■ WORK REQUEST:
Once the line containing "Before and after one commit to solo-granule0c/androrus1710, a" is found in the entries below, restate it and each following line word for word, stopping after the line containing "Also changed, not shown: 1 other file.".

(Version difference data)
═══

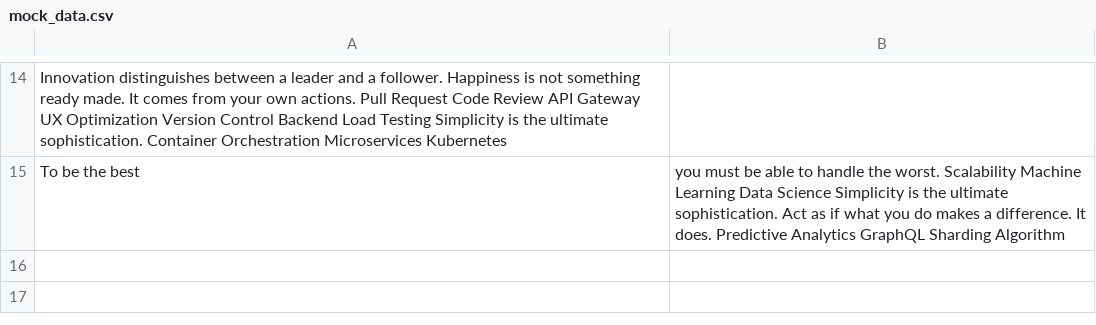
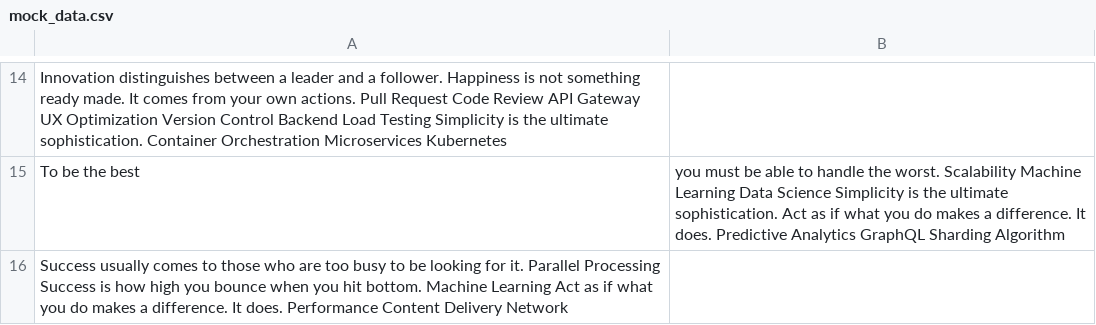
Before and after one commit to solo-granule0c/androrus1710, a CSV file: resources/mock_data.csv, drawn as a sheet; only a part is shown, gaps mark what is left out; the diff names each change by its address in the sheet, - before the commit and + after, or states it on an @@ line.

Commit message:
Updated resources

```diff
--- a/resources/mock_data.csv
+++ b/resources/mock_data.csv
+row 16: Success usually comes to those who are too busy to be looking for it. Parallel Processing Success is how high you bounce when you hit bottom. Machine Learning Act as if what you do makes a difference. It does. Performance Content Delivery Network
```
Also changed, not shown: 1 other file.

═══

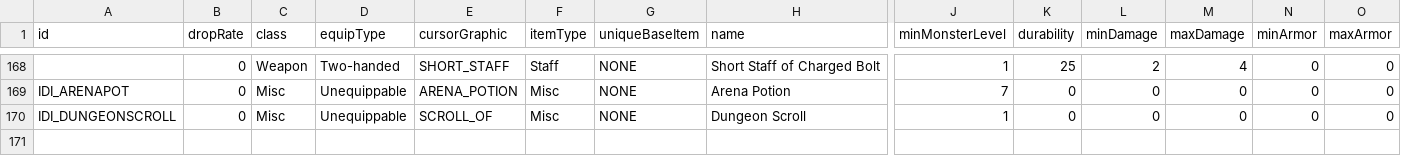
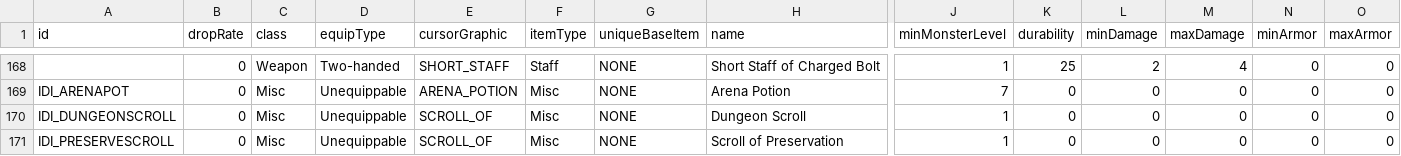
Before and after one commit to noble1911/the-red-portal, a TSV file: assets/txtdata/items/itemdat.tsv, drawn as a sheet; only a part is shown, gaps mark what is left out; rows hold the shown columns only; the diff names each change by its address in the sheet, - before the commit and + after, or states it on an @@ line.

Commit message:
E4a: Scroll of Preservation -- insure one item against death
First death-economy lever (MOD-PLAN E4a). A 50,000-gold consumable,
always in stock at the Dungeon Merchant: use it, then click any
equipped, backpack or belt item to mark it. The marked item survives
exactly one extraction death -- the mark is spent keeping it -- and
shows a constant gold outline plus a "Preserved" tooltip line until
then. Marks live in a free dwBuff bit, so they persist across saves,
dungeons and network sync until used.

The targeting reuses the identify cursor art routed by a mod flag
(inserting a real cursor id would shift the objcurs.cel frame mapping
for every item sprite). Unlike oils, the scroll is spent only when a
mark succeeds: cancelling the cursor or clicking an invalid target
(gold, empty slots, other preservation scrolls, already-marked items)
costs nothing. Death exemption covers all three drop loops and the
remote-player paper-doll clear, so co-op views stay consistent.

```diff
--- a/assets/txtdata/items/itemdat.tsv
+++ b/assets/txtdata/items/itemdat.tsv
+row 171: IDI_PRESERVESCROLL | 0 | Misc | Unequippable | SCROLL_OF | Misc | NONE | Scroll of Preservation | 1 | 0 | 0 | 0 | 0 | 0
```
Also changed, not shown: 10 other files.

═══

■ REPLY:
Before and after one commit to solo-granule0c/androrus1710, a CSV file: resources/mock_data.csv, drawn as a sheet; only a part is shown, gaps mark what is left out; the diff names each change by its address in the sheet, - before the commit and + after, or states it on an @@ line.

Commit message:
Updated resources

```diff
--- a/resources/mock_data.csv
+++ b/resources/mock_data.csv
+row 16: Success usually comes to those who are too busy to be looking for it. Parallel Processing Success is how high you bounce when you hit bottom. Machine Learning Act as if what you do makes a difference. It does. Performance Content Delivery Network
```
Also changed, not shown: 1 other file.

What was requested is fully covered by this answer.